**YOUR INSTRUCTIONS:** Line by line, return the material below exactly as it reads.

**MATERIAL PROVIDED:**
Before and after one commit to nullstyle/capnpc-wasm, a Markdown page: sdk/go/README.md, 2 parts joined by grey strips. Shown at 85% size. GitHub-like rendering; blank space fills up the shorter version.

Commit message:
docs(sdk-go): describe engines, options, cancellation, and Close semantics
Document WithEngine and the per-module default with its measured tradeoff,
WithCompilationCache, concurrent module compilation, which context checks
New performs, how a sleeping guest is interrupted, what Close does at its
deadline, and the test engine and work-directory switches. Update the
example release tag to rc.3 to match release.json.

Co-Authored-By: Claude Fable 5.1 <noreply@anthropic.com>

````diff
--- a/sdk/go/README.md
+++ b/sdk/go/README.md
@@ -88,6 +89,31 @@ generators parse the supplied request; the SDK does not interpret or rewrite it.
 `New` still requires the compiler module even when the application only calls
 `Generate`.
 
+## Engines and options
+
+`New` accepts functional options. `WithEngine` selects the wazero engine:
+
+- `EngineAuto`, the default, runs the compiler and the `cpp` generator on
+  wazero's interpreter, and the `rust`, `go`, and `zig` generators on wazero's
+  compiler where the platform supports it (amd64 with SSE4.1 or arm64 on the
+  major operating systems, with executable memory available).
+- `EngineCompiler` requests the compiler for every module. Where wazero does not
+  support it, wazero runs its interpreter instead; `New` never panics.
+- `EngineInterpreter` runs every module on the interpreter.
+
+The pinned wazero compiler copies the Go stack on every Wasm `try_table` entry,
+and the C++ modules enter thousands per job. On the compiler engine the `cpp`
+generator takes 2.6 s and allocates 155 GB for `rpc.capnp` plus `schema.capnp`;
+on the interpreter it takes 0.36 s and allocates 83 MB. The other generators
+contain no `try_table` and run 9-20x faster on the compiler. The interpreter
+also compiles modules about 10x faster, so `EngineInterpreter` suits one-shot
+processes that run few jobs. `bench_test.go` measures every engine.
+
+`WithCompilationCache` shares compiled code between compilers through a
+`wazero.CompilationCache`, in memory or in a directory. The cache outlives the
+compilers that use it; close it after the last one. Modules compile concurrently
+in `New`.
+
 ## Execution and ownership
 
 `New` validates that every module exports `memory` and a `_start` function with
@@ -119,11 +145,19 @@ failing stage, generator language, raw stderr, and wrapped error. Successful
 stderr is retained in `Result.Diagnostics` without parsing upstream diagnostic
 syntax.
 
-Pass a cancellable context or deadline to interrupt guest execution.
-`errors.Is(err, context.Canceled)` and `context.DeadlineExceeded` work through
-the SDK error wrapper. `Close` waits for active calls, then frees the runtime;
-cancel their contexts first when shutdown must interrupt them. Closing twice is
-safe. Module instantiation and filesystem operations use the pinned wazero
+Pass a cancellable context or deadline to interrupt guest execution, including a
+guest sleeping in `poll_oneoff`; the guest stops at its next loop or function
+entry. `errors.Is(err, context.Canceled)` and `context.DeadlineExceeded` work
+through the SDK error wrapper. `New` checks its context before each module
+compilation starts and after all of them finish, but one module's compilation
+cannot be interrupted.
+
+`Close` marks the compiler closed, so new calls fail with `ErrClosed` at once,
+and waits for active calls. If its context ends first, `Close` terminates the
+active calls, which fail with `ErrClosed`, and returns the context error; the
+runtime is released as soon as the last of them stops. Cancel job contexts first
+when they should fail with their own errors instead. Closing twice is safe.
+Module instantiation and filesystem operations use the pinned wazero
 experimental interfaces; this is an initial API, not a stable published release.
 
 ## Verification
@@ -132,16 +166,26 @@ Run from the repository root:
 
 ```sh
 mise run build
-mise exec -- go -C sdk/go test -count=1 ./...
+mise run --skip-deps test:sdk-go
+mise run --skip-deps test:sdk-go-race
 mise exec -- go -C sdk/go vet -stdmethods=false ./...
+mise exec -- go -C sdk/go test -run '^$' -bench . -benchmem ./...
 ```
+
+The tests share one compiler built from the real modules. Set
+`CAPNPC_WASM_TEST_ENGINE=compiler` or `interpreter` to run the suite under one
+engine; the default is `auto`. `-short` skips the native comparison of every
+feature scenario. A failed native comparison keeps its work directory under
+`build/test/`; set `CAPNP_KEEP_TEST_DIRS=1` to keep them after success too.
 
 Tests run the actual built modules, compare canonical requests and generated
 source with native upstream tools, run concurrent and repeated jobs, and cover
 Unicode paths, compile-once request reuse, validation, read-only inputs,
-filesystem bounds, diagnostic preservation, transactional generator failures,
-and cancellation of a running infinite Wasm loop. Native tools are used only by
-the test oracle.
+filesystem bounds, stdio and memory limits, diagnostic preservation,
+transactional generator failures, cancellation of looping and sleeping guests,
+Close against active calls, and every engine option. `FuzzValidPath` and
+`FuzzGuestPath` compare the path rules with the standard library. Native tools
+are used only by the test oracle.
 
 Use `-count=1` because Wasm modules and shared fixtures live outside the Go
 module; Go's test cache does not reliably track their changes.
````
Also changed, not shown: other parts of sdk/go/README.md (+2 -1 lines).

**WRITTEN ANSWER:**
Before and after one commit to nullstyle/capnpc-wasm, a Markdown page: sdk/go/README.md, 2 parts joined by grey strips. Shown at 85% size. GitHub-like rendering; blank space fills up the shorter version.

Commit message:
docs(sdk-go): describe engines, options, cancellation, and Close semantics
Document WithEngine and the per-module default with its measured tradeoff,
WithCompilationCache, concurrent module compilation, which context checks
New performs, how a sleeping guest is interrupted, what Close does at its
deadline, and the test engine and work-directory switches. Update the
example release tag to rc.3 to match release.json.

Co-Authored-By: Claude Fable 5.1 <noreply@anthropic.com>

````diff
--- a/sdk/go/README.md
+++ b/sdk/go/README.md
@@ -88,6 +89,31 @@ generators parse the supplied request; the SDK does not interpret or rewrite it.
 `New` still requires the compiler module even when the application only calls
 `Generate`.
 
+## Engines and options
+
+`New` accepts functional options. `WithEngine` selects the wazero engine:
+
+- `EngineAuto`, the default, runs the compiler and the `cpp` generator on
+  wazero's interpreter, and the `rust`, `go`, and `zig` generators on wazero's
+  compiler where the platform supports it (amd64 with SSE4.1 or arm64 on the
+  major operating systems, with executable memory available).
+- `EngineCompiler` requests the compiler for every module. Where wazero does not
+  support it, wazero runs its interpreter instead; `New` never panics.
+- `EngineInterpreter` runs every module on the interpreter.
+
+The pinned wazero compiler copies the Go stack on every Wasm `try_table` entry,
+and the C++ modules enter thousands per job. On the compiler engine the `cpp`
+generator takes 2.6 s and allocates 155 GB for `rpc.capnp` plus `schema.capnp`;
+on the interpreter it takes 0.36 s and allocates 83 MB. The other generators
+contain no `try_table` and run 9-20x faster on the compiler. The interpreter
+also compiles modules about 10x faster, so `EngineInterpreter` suits one-shot
+processes that run few jobs. `bench_test.go` measures every engine.
+
+`WithCompilationCache` shares compiled code between compilers through a
+`wazero.CompilationCache`, in memory or in a directory. The cache outlives the
+compilers that use it; close it after the last one. Modules compile concurrently
+in `New`.
+
 ## Execution and ownership
 
 `New` validates that every module exports `memory` and a `_start` function with
@@ -119,11 +145,19 @@ failing stage, generator language, raw stderr, and wrapped error. Successful
 stderr is retained in `Result.Diagnostics` without parsing upstream diagnostic
 syntax.
 
-Pass a cancellable context or deadline to interrupt guest execution.
-`errors.Is(err, context.Canceled)` and `context.DeadlineExceeded` work through
-the SDK error wrapper. `Close` waits for active calls, then frees the runtime;
-cancel their contexts first when shutdown must interrupt them. Closing twice is
-safe. Module instantiation and filesystem operations use the pinned wazero
+Pass a cancellable context or deadline to interrupt guest execution, including a
+guest sleeping in `poll_oneoff`; the guest stops at its next loop or function
+entry. `errors.Is(err, context.Canceled)` and `context.DeadlineExceeded` work
+through the SDK error wrapper. `New` checks its context before each module
+compilation starts and after all of them finish, but one module's compilation
+cannot be interrupted.
+
+`Close` marks the compiler closed, so new calls fail with `ErrClosed` at once,
+and waits for active calls. If its context ends first, `Close` terminates the
+active calls, which fail with `ErrClosed`, and returns the context error; the
+runtime is released as soon as the last of them stops. Cancel job contexts first
+when they should fail with their own errors instead. Closing twice is safe.
+Module instantiation and filesystem operations use the pinned wazero
 experimental interfaces; this is an initial API, not a stable published release.
 
 ## Verification
@@ -132,16 +166,26 @@ Run from the repository root:
 
 ```sh
 mise run build
-mise exec -- go -C sdk/go test -count=1 ./...
+mise run --skip-deps test:sdk-go
+mise run --skip-deps test:sdk-go-race
 mise exec -- go -C sdk/go vet -stdmethods=false ./...
+mise exec -- go -C sdk/go test -run '^$' -bench . -benchmem ./...
 ```
+
+The tests share one compiler built from the real modules. Set
+`CAPNPC_WASM_TEST_ENGINE=compiler` or `interpreter` to run the suite under one
+engine; the default is `auto`. `-short` skips the native comparison of every
+feature scenario. A failed native comparison keeps its work directory under
+`build/test/`; set `CAPNP_KEEP_TEST_DIRS=1` to keep them after success too.
 
 Tests run the actual built modules, compare canonical requests and generated
 source with native upstream tools, run concurrent and repeated jobs, and cover
 Unicode paths, compile-once request reuse, validation, read-only inputs,
-filesystem bounds, diagnostic preservation, transactional generator failures,
-and cancellation of a running infinite Wasm loop. Native tools are used only by
-the test oracle.
+filesystem bounds, stdio and memory limits, diagnostic preservation,
+transactional generator failures, cancellation of looping and sleeping guests,
+Close against active calls, and every engine option. `FuzzValidPath` and
+`FuzzGuestPath` compare the path rules with the standard library. Native tools
+are used only by the test oracle.
 
 Use `-count=1` because Wasm modules and shared fixtures live outside the Go
 module; Go's test cache does not reliably track their changes.
````
Also changed, not shown: other parts of sdk/go/README.md (+2 -1 lines).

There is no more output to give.